Build Coffee—opened this summer by two former South Side Weekly editors—is a coffee shop and bookstore directly next door to the Weekly office in the Experimental Station. They stock a mix of used and new books, including a wall of mostly-local zines, chapbooks, comics, and artist books.

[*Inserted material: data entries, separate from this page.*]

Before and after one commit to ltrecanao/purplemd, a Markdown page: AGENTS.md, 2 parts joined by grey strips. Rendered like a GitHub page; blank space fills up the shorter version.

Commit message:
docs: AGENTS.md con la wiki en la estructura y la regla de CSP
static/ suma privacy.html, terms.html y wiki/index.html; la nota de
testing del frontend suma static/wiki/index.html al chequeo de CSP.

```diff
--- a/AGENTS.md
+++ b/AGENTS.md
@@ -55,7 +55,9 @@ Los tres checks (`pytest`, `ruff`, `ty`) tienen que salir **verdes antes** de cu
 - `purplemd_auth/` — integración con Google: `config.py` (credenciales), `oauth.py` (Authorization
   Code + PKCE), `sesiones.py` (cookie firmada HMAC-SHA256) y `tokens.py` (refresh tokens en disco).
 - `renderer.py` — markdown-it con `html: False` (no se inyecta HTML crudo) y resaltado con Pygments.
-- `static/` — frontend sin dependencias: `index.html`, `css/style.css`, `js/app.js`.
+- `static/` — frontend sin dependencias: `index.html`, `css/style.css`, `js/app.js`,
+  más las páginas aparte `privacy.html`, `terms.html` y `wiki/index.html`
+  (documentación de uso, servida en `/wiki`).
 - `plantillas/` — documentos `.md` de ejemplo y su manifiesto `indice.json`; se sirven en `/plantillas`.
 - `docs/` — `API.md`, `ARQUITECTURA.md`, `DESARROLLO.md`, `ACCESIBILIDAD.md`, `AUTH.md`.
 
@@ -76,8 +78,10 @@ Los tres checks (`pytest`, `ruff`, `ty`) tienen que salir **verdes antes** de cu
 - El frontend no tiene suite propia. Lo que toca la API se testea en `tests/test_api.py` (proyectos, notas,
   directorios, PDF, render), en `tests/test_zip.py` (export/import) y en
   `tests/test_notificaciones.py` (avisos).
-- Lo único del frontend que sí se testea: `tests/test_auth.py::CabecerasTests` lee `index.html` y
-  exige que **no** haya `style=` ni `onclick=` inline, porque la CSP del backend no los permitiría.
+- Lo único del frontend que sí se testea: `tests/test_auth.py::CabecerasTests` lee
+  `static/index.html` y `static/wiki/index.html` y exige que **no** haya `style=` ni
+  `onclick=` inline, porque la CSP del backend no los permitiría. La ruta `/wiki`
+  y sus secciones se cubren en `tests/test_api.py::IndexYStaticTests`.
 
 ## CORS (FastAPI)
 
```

The following pages, chosen with great neighborly affection, are excerpts from some of their favorite Chicago presses and artists on those shelves: Bigmouth Comix, Let It Sink, 7Vientos, Half Letter Press, Low Key Label, and Brown & Proud Press.
I can’t relate to hip hop anymore

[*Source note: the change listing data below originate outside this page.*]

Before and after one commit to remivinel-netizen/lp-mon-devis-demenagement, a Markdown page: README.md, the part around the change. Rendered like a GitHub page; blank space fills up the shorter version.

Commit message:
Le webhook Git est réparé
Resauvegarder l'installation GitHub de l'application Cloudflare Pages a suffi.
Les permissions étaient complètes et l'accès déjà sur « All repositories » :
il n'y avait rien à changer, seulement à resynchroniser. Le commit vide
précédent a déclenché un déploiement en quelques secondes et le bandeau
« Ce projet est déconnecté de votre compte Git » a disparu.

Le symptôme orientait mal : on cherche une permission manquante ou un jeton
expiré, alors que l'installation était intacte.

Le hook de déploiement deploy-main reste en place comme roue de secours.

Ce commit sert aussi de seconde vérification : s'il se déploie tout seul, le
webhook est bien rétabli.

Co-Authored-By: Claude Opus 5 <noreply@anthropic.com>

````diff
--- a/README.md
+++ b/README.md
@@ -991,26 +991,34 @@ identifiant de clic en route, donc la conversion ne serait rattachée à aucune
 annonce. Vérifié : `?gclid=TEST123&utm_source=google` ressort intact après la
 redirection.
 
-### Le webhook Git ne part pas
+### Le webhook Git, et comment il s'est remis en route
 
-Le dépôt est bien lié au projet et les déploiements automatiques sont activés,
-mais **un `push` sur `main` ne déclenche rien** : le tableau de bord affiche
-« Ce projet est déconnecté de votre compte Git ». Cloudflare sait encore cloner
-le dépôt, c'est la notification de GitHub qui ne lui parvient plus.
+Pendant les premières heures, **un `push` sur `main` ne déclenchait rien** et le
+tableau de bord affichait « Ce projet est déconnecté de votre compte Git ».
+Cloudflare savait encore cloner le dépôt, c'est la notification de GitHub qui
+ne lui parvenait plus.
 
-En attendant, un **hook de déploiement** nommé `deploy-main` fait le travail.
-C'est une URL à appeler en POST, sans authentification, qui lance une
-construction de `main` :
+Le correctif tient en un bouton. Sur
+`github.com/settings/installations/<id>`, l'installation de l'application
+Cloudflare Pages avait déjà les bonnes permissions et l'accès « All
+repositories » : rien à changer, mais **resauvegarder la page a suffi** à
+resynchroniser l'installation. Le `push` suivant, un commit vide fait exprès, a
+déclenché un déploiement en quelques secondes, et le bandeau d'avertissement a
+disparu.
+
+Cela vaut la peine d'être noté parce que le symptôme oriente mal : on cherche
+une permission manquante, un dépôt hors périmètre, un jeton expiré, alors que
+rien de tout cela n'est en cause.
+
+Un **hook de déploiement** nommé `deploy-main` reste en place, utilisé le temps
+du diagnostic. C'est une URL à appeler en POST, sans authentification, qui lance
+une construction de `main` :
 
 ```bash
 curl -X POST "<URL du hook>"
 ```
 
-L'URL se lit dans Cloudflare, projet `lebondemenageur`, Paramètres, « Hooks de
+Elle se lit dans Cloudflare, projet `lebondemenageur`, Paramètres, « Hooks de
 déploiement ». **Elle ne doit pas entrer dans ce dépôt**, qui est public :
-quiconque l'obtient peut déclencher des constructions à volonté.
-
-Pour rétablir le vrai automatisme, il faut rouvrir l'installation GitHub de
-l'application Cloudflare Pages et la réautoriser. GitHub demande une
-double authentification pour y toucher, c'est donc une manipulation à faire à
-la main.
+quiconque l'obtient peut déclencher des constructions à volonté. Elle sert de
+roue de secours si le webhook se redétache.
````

Instrumentals and old samples
of R&B and Hip Hop songs are haunting
With its collection of musicians, murals, theaters, artists’ studios, violin-makers, corsetieres; with its open-air courtyard that appears sudden as a breeze from the hollow of the fourth floor; with its streams of children hurrying to and from lessons—with all this strung together via a vintage elevator with operator, the Fine Arts Building on Michigan Avenue is one of the best places in the city to peer into windows in order to catch glimpses of the curious lives within. It’s the kind of place that seems, at times, to contain every imaginable thing or person you could ever wish to meet. But its most tempting window—the eye of the Fine Arts Building—belongs to the second-floor storefront, which was, until recently, home to the Selected Works Used Books and Sheet Music bookstore.
I am standing
like the last, lone tooth
in the rum breath
of an old Black man,
The amount of lights on the street was okay—that never was a problem. You get hurt whether it’s light or dark, so it doesn’t matter.
They are fixing up the neighborhood
belle of my boulevard, Lula Mae:
I hoped you would come again today
wearing your favorite black shoe.
Oh you, mother to the street corner child
who knew their names, cried for the nameless too.
The night Michael Jordan scored over Bryon Russell, clinching our sixth championship, defeating the Utah Jazz for the second consecutive year, burying the final shot he’d ever take for my favorite team, I thought it was impossible for the Chicago Bulls to ever lose. I was ten years old then, wearing a huge old T-shirt of my dad’s the color of a blue highlighter as pajamas, jumping up and down in our TV room, beside myself that the greatest thing that could possibly happen had happened again.
Unapologetically for everything in print
How the royal sunrise buttons gleamed: Harold Washington for mayor!
Voting in Logan Square church basement, the line surged out the door.